Some Rover Control Mode work slightly different in Balance Bots. This section explains some of the important differences to be kept in mind while using these modes. For more information on any mode, check the Control Modes page for Rover.
Hold and Manual Mode in Balance Bots use a Pitch Control System to control and maintain pitch angle. In Hold Mode, the input pitch to the control system is set to 0 degrees, to keep the Vehicle upright(equivalent to zero throttle input). In Manual Mode the input throttle from the user is mapped to a pitch angle and sent to the Control System. The control system in turn calculates the required throttle and sends it to the motors. As explained in the working section, this causes the vehicle to accelerate in the direction of pitch. The steering input from the user is handled the same way as in Rover.
In Manual Mode, continuous acceleration in one direction can saturate the motors, as they reach maximum speed. The vehicle will not be able to balance as further acceleration is not possible. This is the disadvantage of running Balance Bots in Manual Mode.
In Manual and Hold modes, we can only control the pitch angle of the vehicle, not the velocity. It is possible to be at zero pitch angle(upright position) and have a non zero velocity. To stop the vehicle from drifting in Manual mode, it must be made to pitch in the reverse direction. If these modes are entered with a non zero initial speed(from Acro or Auto modes), the vehicle can accelerate and crash.
This is the recommended drive mode for Balance Bots.
Acro Mode lets you control the speed by internally controlling the pitch angle. Separately, it also allows you to control the turn rate.
Acro mode uses a speed and turn rate control system. In Rover the output from the Acro control system goes straight to the motors.

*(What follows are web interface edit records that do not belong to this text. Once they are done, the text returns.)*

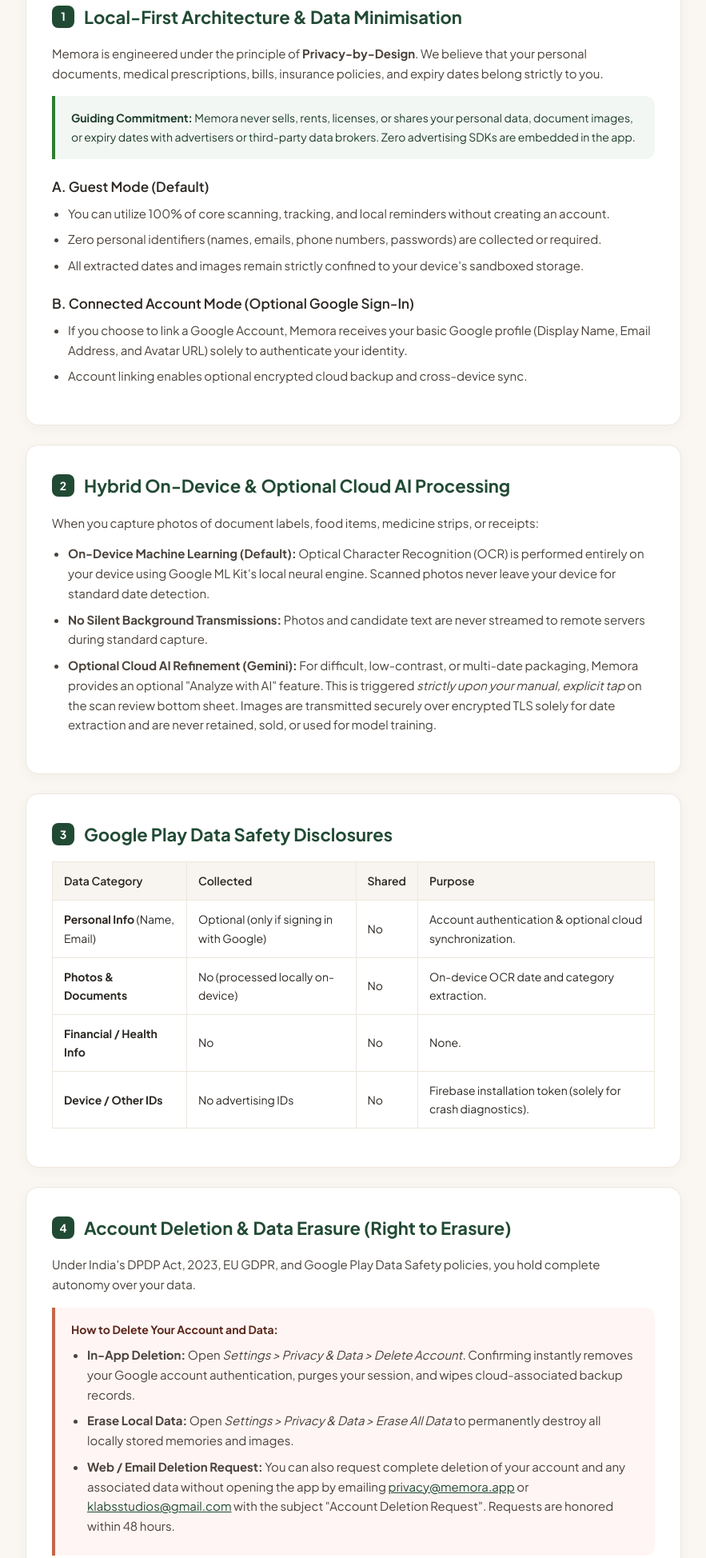
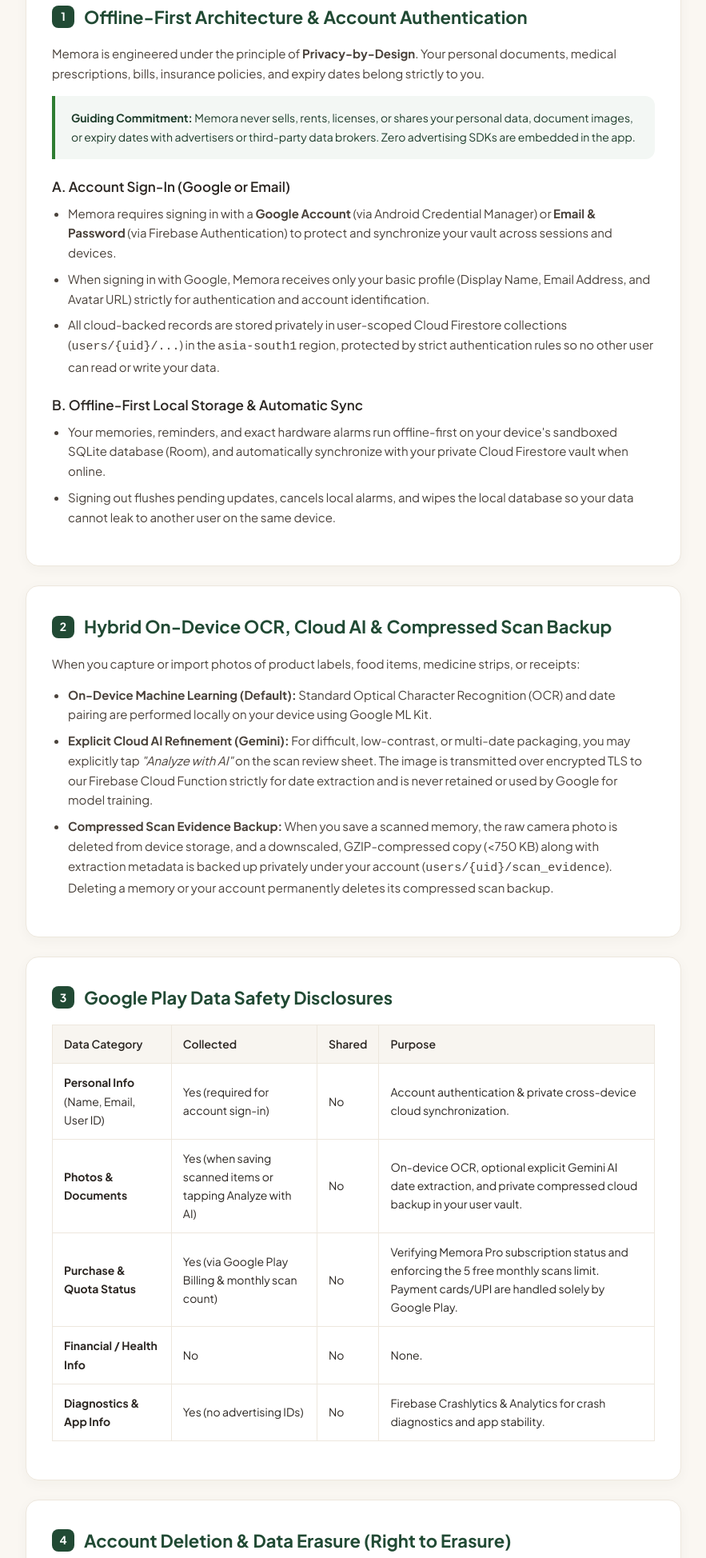
Before and after one commit to Kushal-2898/Memora, a plain HTML site: page privacy-policy.html in a window 1280 px wide. Shown: the part 367-2315 px from the top of the page at 80% size, without its empty margins (198-1081 px from the left). Drawn offline with Linux system fonts and the light colour scheme.

Commit message:
docs(privacy): align privacy policy with mandatory auth, compressed scan backup, and Play Billing

```diff
--- a/privacy-policy.html
+++ b/privacy-policy.html
@@ -214,44 +214,44 @@
     <p>Your life, remembered — privately, locally, and on your terms.</p>
     <div class="meta-bar">
       <span><strong>Effective Date:</strong> November 1, 2026</span>
-      <span><strong>Last Updated:</strong> November 1, 2026</span>
-      <span><strong>Standard:</strong> DPDP Act 2023 & GDPR Compliant</span>
+      <span><strong>Last Updated:</strong> November 27, 2026</span>
+      <span><strong>Standard:</strong> DPDP Act 2023 &amp; GDPR Compliant</span>
     </div>
   </header>
 
   <main class="container">
 
     <!-- Section 1 -->
-    <article class="card">
-      <h2><span class="num">1</span> Local-First Architecture & Data Minimisation</h2>
-      <p>Memora is engineered under the principle of <strong>Privacy-by-Design</strong>. We believe that your personal documents, medical prescriptions, bills, insurance policies, and expiry dates belong strictly to you.</p>
+    <article class="card" id="section-1">
+      <h2><span class="num">1</span> Offline-First Architecture &amp; Account Authentication</h2>
+      <p>Memora is engineered under the principle of <strong>Privacy-by-Design</strong>. Your personal documents, medical prescriptions, bills, insurance policies, and expiry dates belong strictly to you.</p>
 
       <div class="highlight-box">
         <strong>Guiding Commitment:</strong> Memora never sells, rents, licenses, or shares your personal data, document images, or expiry dates with advertisers or third-party data brokers. Zero advertising SDKs are embedded in the app.
       </div>
 
-      <h3>A. Guest Mode (Default)</h3>
+      <h3>A. Account Sign-In (Google or Email)</h3>
       <ul>
-        <li>You can utilize 100% of core scanning, tracking, and local reminders without creating an account.</li>
-        <li>Zero personal identifiers (names, emails, phone numbers, passwords) are collected or required.</li>
-        <li>All extracted dates and images remain strictly confined to your device's sandboxed storage.</li>
+        <li>Memora requires signing in with a <strong>Google Account</strong> (via Android Credential Manager) or <strong>Email &amp; Password</strong> (via Firebase Authentication) to protect and synchronize your vault across sessions and devices.</li>
+        <li>When signing in with Google, Memora receives only your basic profile (Display Name, Email Address, and Avatar URL) strictly for authentication and account identification.</li>
+        <li>All cloud-backed records are stored privately in user-scoped Cloud Firestore collections (<code>users/{uid}/...</code>) in the <code>asia-south1</code> region, protected by strict authentication rules so no other user can read or write your data.</li>
       </ul>
 
-      <h3>B. Connected Account Mode (Optional Google Sign-In)</h3>
+      <h3>B. Offline-First Local Storage &amp; Automatic Sync</h3>
       <ul>
-        <li>If you choose to link a Google Account, Memora receives your basic Google profile (Display Name, Email Address, and Avatar URL) solely to authenticate your identity.</li>
-        <li>Account linking enables optional encrypted cloud backup and cross-device sync.</li>
+        <li>Your memories, reminders, and exact hardware alarms run offline-first on your device's sandboxed SQLite database (Room), and automatically synchronize with your private Cloud Firestore vault when online.</li>
+        <li>Signing out flushes pending updates, cancels local alarms, and wipes the local database so your data cannot leak to another user on the same device.</li>
       </ul>
     </article>
 
     <!-- Section 2 -->
     <article class="card">
-      <h2><span class="num">2</span> Hybrid On-Device & Optional Cloud AI Processing</h2>
-      <p>When you capture photos of document labels, food items, medicine strips, or receipts:</p>
+      <h2><span class="num">2</span> Hybrid On-Device OCR, Cloud AI &amp; Compressed Scan Backup</h2>
+      <p>When you capture or import photos of product labels, food items, medicine strips, or receipts:</p>
       <ul>
-        <li><strong>On-Device Machine Learning (Default):</strong> Optical Character Recognition (OCR) is performed entirely on your device using Google ML Kit's local neural engine. Scanned photos never leave your device for standard date detection.</li>
-        <li><strong>No Silent Background Transmissions:</strong> Photos and candidate text are never streamed to remote servers during standard capture.</li>
-        <li><strong>Optional Cloud AI Refinement (Gemini):</strong> For difficult, low-contrast, or multi-date packaging, Memora provides an optional "Analyze with AI" feature. This is triggered <em>strictly upon your manual, explicit tap</em> on the scan review bottom sheet. Images are transmitted securely over encrypted TLS solely for date extraction and are never retained, sold, or used for model training.</li>
+        <li><strong>On-Device Machine Learning (Default):</strong> Standard Optical Character Recognition (OCR) and date pairing are performed locally on your device using Google ML Kit.</li>
+        <li><strong>Explicit Cloud AI Refinement (Gemini):</strong> For difficult, low-contrast, or multi-date packaging, you may explicitly tap <em>"Analyze with AI"</em> on the scan review sheet. The image is transmitted over encrypted TLS to our Firebase Cloud Function strictly for date extraction and is never retained or used by Google for model training.</li>
+        <li><strong>Compressed Scan Evidence Backup:</strong> When you save a scanned memory, the raw camera photo is deleted from device storage, and a downscaled, GZIP-compressed copy (&lt;750 KB) along with extraction metadata is backed up privately under your account (<code>users/{uid}/scan_evidence</code>). Deleting a memory or your account permanently deletes its compressed scan backup.</li>
       </ul>
     </article>
 
@@ -269,16 +269,22 @@
         </thead>
         <tbody>
           <tr>
-            <td><strong>Personal Info</strong> (Name, Email)</td>
-            <td>Optional (only if signing in with Google)</td>
+            <td><strong>Personal Info</strong> (Name, Email, User ID)</td>
+            <td>Yes (required for account sign-in)</td>
             <td>No</td>
-            <td>Account authentication & optional cloud synchronization.</td>
+            <td>Account authentication &amp; private cross-device cloud synchronization.</td>
           </tr>
           <tr>
-            <td><strong>Photos & Documents</strong></td>
-            <td>No (processed locally on-device)</td>
+            <td><strong>Photos &amp; Documents</strong></td>
+            <td>Yes (when saving scanned items or tapping Analyze with AI)</td>
             <td>No</td>
-            <td>On-device OCR date and category extraction.</td>
+            <td>On-device OCR, optional explicit Gemini AI date extraction, and private compressed cloud backup in your user vault.</td>
+          </tr>
+          <tr>
+            <td><strong>Purchase &amp; Quota Status</strong></td>
+            <td>Yes (via Google Play Billing &amp; monthly scan count)</td>
+            <td>No</td>
+            <td>Verifying Memora Pro subscription status and enforcing the 5 free monthly scans limit. Payment cards/UPI are handled solely by Google Play.</td>
           </tr>
           <tr>
             <td><strong>Financial / Health Info</strong></td>
@@ -287,52 +293,56 @@
             <td>None.</td>
           </tr>
           <tr>
-            <td><strong>Device / Other IDs</strong></td>
-            <td>No advertising IDs</td>
+            <td><strong>Diagnostics &amp; App Info</strong></td>
+            <td>Yes (no advertising IDs)</td>
             <td>No</td>
-            <td>Firebase installation token (solely for crash diagnostics).</td>
+            <td>Firebase Crashlytics &amp; Analytics for crash diagnostics and app stability.</td>
           </tr>
         </tbody>
       </table>
     </article>
 
     <!-- Section 4 -->
-    <article class="card">
-      <h2><span class="num">4</span> Account Deletion & Data Erasure (Right to Erasure)</h2>
+    <article class="card" id="deletion">
+      <h2><span class="num">4</span> Account Deletion &amp; Data Erasure (Right to Erasure)</h2>
       <p>Under India's DPDP Act, 2023, EU GDPR, and Google Play Data Safety policies, you hold complete autonomy over your data.</p>
 
       <div class="deletion-box">
         <strong>How to Delete Your Account and Data:</strong>
         <ul style="margin-top: 8px; margin-bottom: 0;">
-          <li><strong>In-App Deletion:</strong> Open <em>Settings &gt; Privacy &amp; Data &gt; Delete Account</em>. Confirming instantly removes your Google account authentication, purges your session, and wipes cloud-associated backup records.</li>
-          <li><strong>Erase Local Data:</strong> Open <em>Settings &gt; Privacy &amp; Data &gt; Erase All Data</em> to permanently destroy all locally stored memories and images.</li>
-          <li><strong>Web / Email Deletion Request:</strong> You can also request complete deletion of your account and any associated data without opening the app by emailing <a href="mailto:privacy@memora.app">privacy@memora.app</a> or <a href="mailto:klabsstudios@gmail.com">klabsstudios@gmail.com</a> with the subject "Account Deletion Request". Requests are honored within 48 hours.</li>
+          <li><strong>In-App Account Deletion:</strong> Open <em>Settings &gt; Privacy &amp; Data &gt; Delete Account</em>. Confirming permanently purges your Cloud Firestore subcollections (<code>memories</code>, <code>scan_evidence</code>, and <code>usage</code>), cancels all scheduled alarms, wipes local database tables, and removes your authentication session.</li>
+          <li><strong>Erase Local Data:</strong> Open <em>Settings &gt; Privacy &amp; Data &gt; Erase All Data</em> to immediately cancel scheduled alarms and wipe all locally stored memories, temporary captures, and diagnostic logs.</li>
+          <li><strong>Web / Email Deletion Request:</strong> You can also request complete deletion of your account and all associated cloud data without opening the app by emailing <a href="mailto:klabsstudios@gmail.com">klabsstudios@gmail.com</a> or <a href="mailto:privacy@memora.app">privacy@memora.app</a> with the subject "Account Deletion Request". Requests are honored within 48 hours.</li>
         </ul>
       </div>
     </article>
 
     <!-- Section 5 -->
     <article class="card">
-      <h2><span class="num">5</span> Device Permissions & Justifications</h2>
+      <h2><span class="num">5</span> Device Permissions &amp; Justifications</h2>
       <table>
         <thead>
           <tr>
             <th>Permission</th>
-            <th>Necessity & Usage</th>
+            <th>Necessity &amp; Usage</th>
           </tr>
         </thead>
         <tbody>
           <tr>
             <td><code>CAMERA</code></td>
-            <td>Required strictly to capture product labels, warranty cards, and expiry dates inside the viewfinder. Photos are never uploaded without consent.</td>
+            <td>Required strictly to capture product labels, warranty cards, and expiry dates inside the viewfinder.</td>
           </tr>
           <tr>
             <td><code>POST_NOTIFICATIONS</code></td>
-            <td>Required to post local reminder alarms when an item is nearing its expiration date.</td>
+            <td>Required to post local expiry reminders, 6:00 PM due-today follow-ups, and optional weekly scan check-ins.</td>
           </tr>
           <tr>
             <td><code>SCHEDULE_EXACT_ALARM</code></td>
-            <td>Ensures notifications trigger accurately at your preferred reminder time (e.g., 09:00 AM).</td>
+            <td>Ensures morning expiry reminders and 3-hour snoozes trigger accurately without being killed by battery optimizers.</td>
+          </tr>
+          <tr>
+            <td><code>RECEIVE_BOOT_COMPLETED</code></td>
+            <td>Automatically restores your scheduled local reminders after a device restart or timezone change.</td>
           </tr>
         </tbody>
       </table>
```
Also changed, not shown: public/privacy-policy.html (+46 -36 lines).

In Balance Bots, the output from the Speed Controller is mapped to a desired pitch and sent to the Pitch Controller used in Manual/Hold Mode.